* **What you should do**: Every line containing the string "keyframes" should be returned from the records.

[Code change snippets]
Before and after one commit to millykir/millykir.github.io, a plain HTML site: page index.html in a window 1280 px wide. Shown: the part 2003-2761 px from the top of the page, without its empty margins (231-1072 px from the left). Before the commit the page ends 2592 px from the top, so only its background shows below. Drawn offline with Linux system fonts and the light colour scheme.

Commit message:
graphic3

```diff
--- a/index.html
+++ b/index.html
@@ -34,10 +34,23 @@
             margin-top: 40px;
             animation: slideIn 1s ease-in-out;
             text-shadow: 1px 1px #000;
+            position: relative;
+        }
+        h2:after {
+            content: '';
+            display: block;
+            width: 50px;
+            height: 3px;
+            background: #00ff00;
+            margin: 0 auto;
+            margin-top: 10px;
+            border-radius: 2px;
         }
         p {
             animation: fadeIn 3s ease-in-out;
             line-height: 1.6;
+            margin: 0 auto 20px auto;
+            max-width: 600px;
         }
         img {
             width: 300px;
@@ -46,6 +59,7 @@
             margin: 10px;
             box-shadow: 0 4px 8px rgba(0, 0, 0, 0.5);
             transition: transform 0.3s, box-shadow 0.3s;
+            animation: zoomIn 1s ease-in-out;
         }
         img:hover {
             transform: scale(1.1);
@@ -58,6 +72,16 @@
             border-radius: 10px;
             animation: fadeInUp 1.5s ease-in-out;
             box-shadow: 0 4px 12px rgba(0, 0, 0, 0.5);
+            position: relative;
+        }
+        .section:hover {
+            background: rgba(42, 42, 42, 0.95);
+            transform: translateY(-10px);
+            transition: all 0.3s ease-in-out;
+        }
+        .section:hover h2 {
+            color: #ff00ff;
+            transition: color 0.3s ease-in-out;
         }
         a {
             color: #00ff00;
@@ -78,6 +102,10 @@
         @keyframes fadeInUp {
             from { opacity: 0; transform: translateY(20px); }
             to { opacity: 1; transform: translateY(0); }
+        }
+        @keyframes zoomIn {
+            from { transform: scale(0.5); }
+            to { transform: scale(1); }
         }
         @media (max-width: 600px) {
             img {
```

* **Solved exercise**:
         @keyframes fadeInUp {
+        @keyframes zoomIn {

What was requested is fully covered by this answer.